(a story by Doug Muder)

You are sitting in the middle of a circle of stones. It’s dark and it’s clear; the sky above you is filled with stars. You are wrapped in everything you own, and it’s almost enough. The side of you that faces the fire is warm, and the side that faces away is cold.

You remember the first time you saw this circle of stones. You were eight years old. It was a cold morning and the sun was coming up late. You were with your grandmother. She is a scary woman to be around, because she is a truth-teller. People come from far away to ask her questions, and if they are not ready to hear the truth, she says nothing. You said to her, “Grandmother, why is it so dark? Why is it so cold? Summer wasn’t like this. Why can’t it be summer?”

And she stopped what she was doing, and looked at you with that look of hers, and she said, “Come.”

It was a long walk–nearly midday by the time you got to the circle of stones. You had a hundred questions about the stones and where they came from, but your grandmother didn’t answer them. She said, “In midsummer the Sun rises over this stone in the east, and it takes the high road across the sky. It is a long road, and the Sun must be strong to travel it. The day is long and warm. As the year goes on the Sun becomes older and more tired. It begins to leave us and go to the warm lands in the south. Every day it rises further in the south and takes a lower, shorter trip across the sky. At midwinter it rises over the stone in the southeast and takes the shortest trip of all.”

“And then what happens?”

“On the longest night the Sun is reborn. It finds new strength, it turns around and begins the long trip back to us.”

“What if it didn’t turn around? What if it didn’t come back to us?”

She gave you that look of hers again. “If the Sun didn’t turn around, in another month or two it would vanish in the south. And then there would be no spring, no summer, no fall. It would be dark all the time.”

“That isn’t going to happen, is it?”

She looked at you again and said, “It is a long way home. We must go now.”

You knew better than to press for an answer. You followed her in silence for a very long way. Near a creek she stopped to rest and drink. The ice was thin there and easily broken. “I will tell you something that you may not understand right now, but I want you to remember it in case you become wiser someday. Will you remember?”

You nodded. “I am good at remembering,” you said.

“When you are older you will see that many things in the world get worse, and some go on getting worse for a very long time. But the world has Turnings. No one knows who made them or why. Most of them are hidden from us. They may stand right in our path, but we do not see them.

“At midwinter the Sun comes to a Turning. It starts to come back to us, and we celebrate. But the wise celebrate more than just the Sun. The wise celebrate the Turning itself. If there are still Turnings in the world, then whatever is worse may someday get better.

“Do you understand?”

You thought before you answered. “I do not believe so, Grandmother.”

She nodded and smiled, as if you had spoken wisely. “But you will remember,” she said.

Every year since then your grandmother has brought you with her at midwinter to the circle of stones.

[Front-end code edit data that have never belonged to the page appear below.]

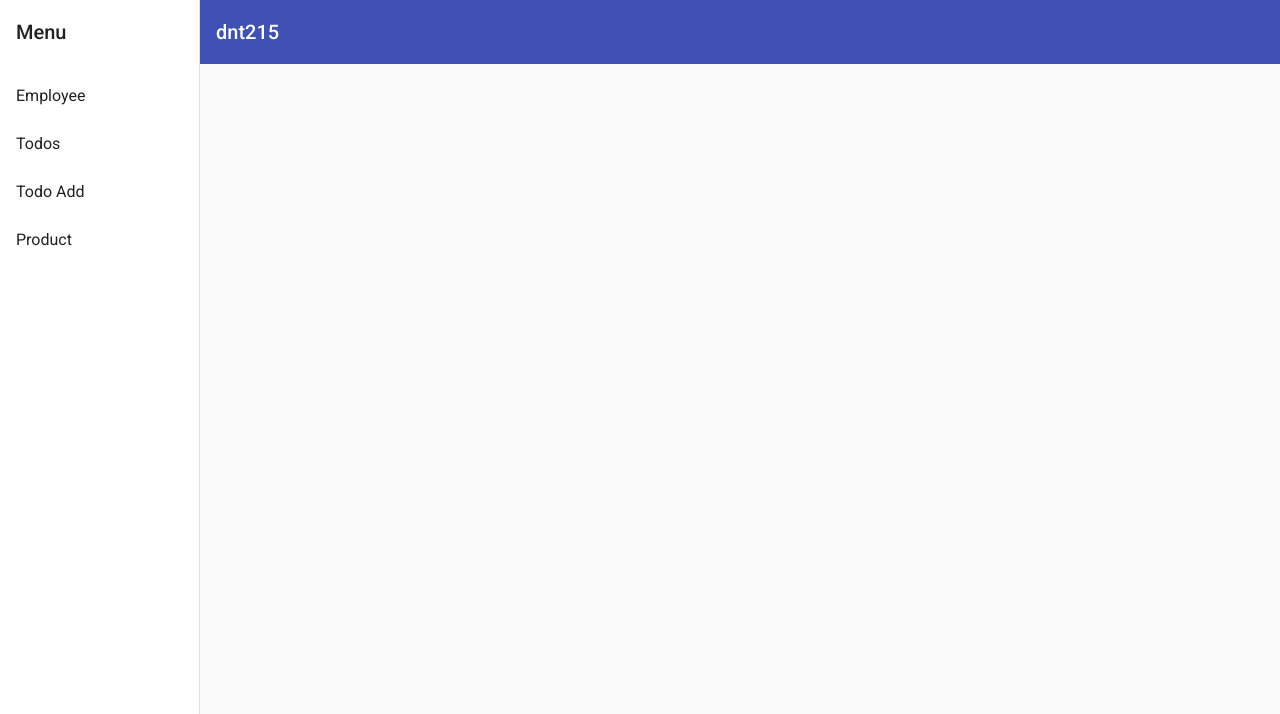
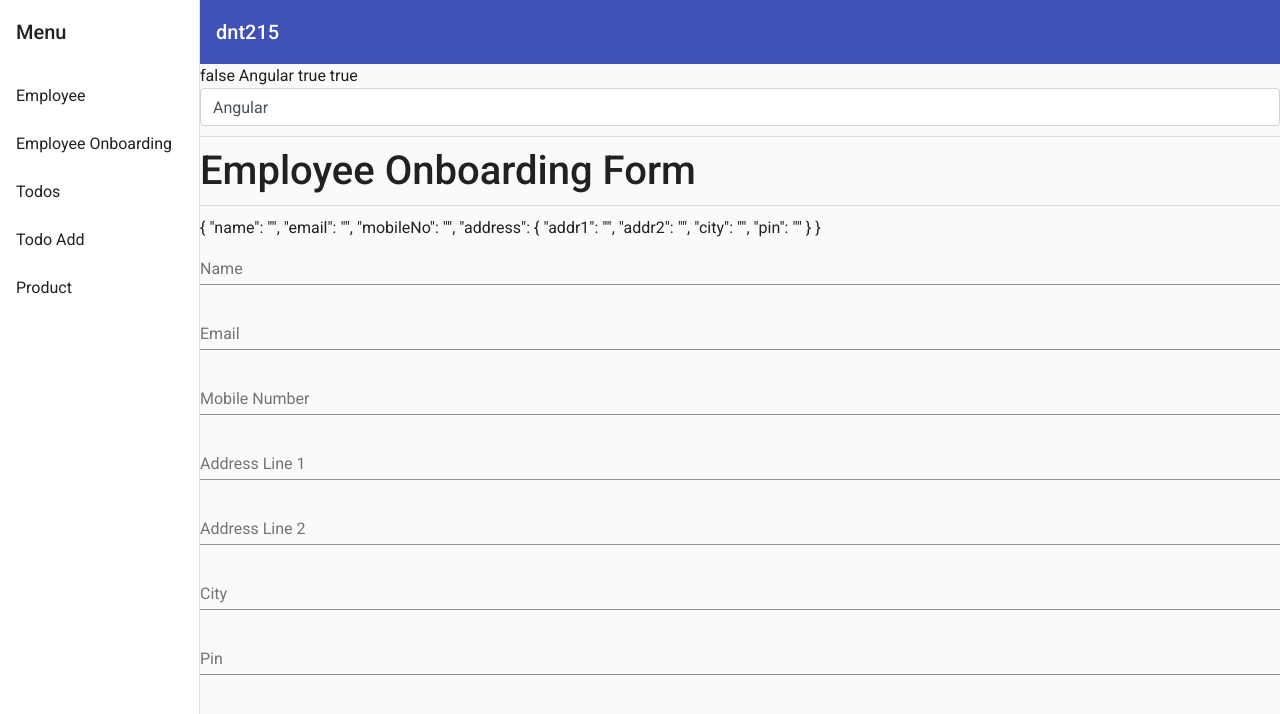
Before and after one commit to santoshyadavdev/dnt215, an Angular app: page /employee/onboarding in a window 1280 px wide. Before the commit this address led to /. Shown: the top 714 px of the page. Built offline with nearby package versions, Linux system fonts and the light colour scheme.

Commit message:
feat: add reactive forms

```diff
--- a/src/app/app-routing.module.ts
+++ b/src/app/app-routing.module.ts
@@ -4,10 +4,12 @@ import { EmployeeComponent } from './employee/employee.component';
 import { TodoComponent } from './todo/todo.component';
 import { ProductComponent } from './product/product.component';
 import { TodoAddComponent } from './todo/todo-add/todo-add.component';
+import { EmployeeOnboardingComponent } from './employee/employee-onboarding/employee-onboarding.component';
 
 
 const routes: Routes = [
   { path: 'employee', component: EmployeeComponent },
+  { path: 'employee/onboarding', component: EmployeeOnboardingComponent },
   { path: 'todos', component: TodoComponent },
   { path: 'todos/add', component: TodoAddComponent },
   { path: 'product', component: ProductComponent }
--- /dev/null
+++ b/src/app/employee/employee-onboarding/employee-onboarding.component.css
@@ -0,0 +1,7 @@
+.mat-divider {
+  margin: 10px 0px;
+}
+
+.mat-form-field {
+  width: 100%;
+}
--- /dev/null
+++ b/src/app/employee/employee-onboarding/employee-onboarding.component.html
@@ -0,0 +1,40 @@
+{{search.invalid}}
+{{search.value}}
+{{search.valid}}
+{{search.pristine}}
+
+<input class="form-control" [formControl]="search" placeholder="Enter Search Input">
+
+<mat-divider></mat-divider>
+<h1>
+  Employee Onboarding Form
+</h1>
+<mat-divider></mat-divider>
+
+{{onbardingForm.value |json}}
+
+<form [formGroup]="onbardingForm">
+  <mat-form-field>
+    <input matInput formControlName="name" placeholder="Name">
+  </mat-form-field>
+  <mat-form-field>
+    <input matInput formControlName="email" placeholder="Email">
+  </mat-form-field>
+  <mat-form-field>
+    <input matInput formControlName="mobileNo" placeholder="Mobile Number">
+  </mat-form-field>
+  <div formGroupName="address">
+    <mat-form-field>
+      <input matInput formControlName="addr1" placeholder="Address Line 1">
+    </mat-form-field>
+    <mat-form-field>
+      <input matInput formControlName="addr2" placeholder="Address Line 2">
+    </mat-form-field>
+    <mat-form-field>
+      <input matInput formControlName="city" placeholder="City">
+    </mat-form-field>
+    <mat-form-field>
+      <input matInput formControlName="pin" placeholder="Pin">
+    </mat-form-field>
+  </div>
+</form>
--- /dev/null
+++ b/src/app/employee/employee-onboarding/employee-onboarding.component.ts
@@ -0,0 +1,31 @@
+import { Component, OnInit } from '@angular/core';
+import { FormControl, FormGroup, FormBuilder } from '@angular/forms';
+
+@Component({
+  selector: 'app-employee-onboarding',
+  templateUrl: './employee-onboarding.component.html',
+  styleUrls: ['./employee-onboarding.component.css']
+})
+export class EmployeeOnboardingComponent implements OnInit {
+
+  search: FormControl = new FormControl('Angular');
+
+  onbardingForm: FormGroup;
+
+  constructor(private fb: FormBuilder) { }
+
+  ngOnInit(): void {
+    this.onbardingForm = this.fb.group({
+      name: new FormControl(''),
+      email: new FormControl(''),
+      mobileNo: new FormControl(''),
+      address: this.fb.group({
+        addr1: new FormControl(''),
+        addr2: new FormControl(''),
+        city: new FormControl(''),
+        pin: new FormControl(''),
+      })
+    })
+  }
+
+}
--- a/src/app/employee/employee.component.html
+++ b/src/app/employee/employee.component.html
@@ -46,3 +46,5 @@
     </tr>
   </tbody>
 </table>
+
+<app-employee-onboarding></app-employee-onboarding>
--- a/src/app/navbar/navbar.component.html
+++ b/src/app/navbar/navbar.component.html
@@ -6,6 +6,7 @@
     <mat-toolbar>Menu</mat-toolbar>
     <mat-nav-list>
       <a mat-list-item routerLink="/employee">Employee</a>
+      <a mat-list-item routerLink="/employee/onboarding">Employee Onboarding</a>
       <a mat-list-item routerLink="/todos">Todos</a>
       <a mat-list-item routerLink="/todos/add">Todo Add</a>
       <a mat-list-item routerLink="/product">Product</a>
```
Also changed, not shown: src/app/app.module.ts (+7 -2 lines), 1 other file (tests, documents, lock files or other folders).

The wise people of all the villages gather there just before sundown, and they watch it in silence. Then they light the fire, and everyone chants, “Fire calls to fire. The Sun will return. Fire calls to fire. The Sun will return.”

Each passes the night in his own way. Some continue the chant. Others tell stories about the great deeds that were done under this Sun, the crops that were raised, the babes that were born. Others repeat over and over the promises they will keep if only the Sun will return. Your grandmother spends the night seated in her place, on her stone. She is away from the fire and you wonder how she can stand it, but she does. The previous morning she watched the sunrise from that seat. She knows exactly where its first rays peaked above the southeast stone. You watch the sky. The moon has set. The Milky Way makes its parade from horizon to horizon.

In time there begins to be a glow behind the southeast stone. As it grows it draws more and more attention away from the fire. The wise people gather around your grandmother’s stone seat. You look at the glow and try to convince yourself that it is in a different place than it was yesterday, that it has moved north, not south. But in truth, you can’t tell. You look at your grandmother, who looks at the stone. When the first rays come over the stone, she says, “The Sun is returning. The Sun is reborn.”

There is a shout, and a dance, and you find yourself repeating over and over with all the others: “The Sun is reborn. The Sun is reborn.” And you know that there will be another spring, another summer, another fall.

And perhaps–just perhaps–many things will turn.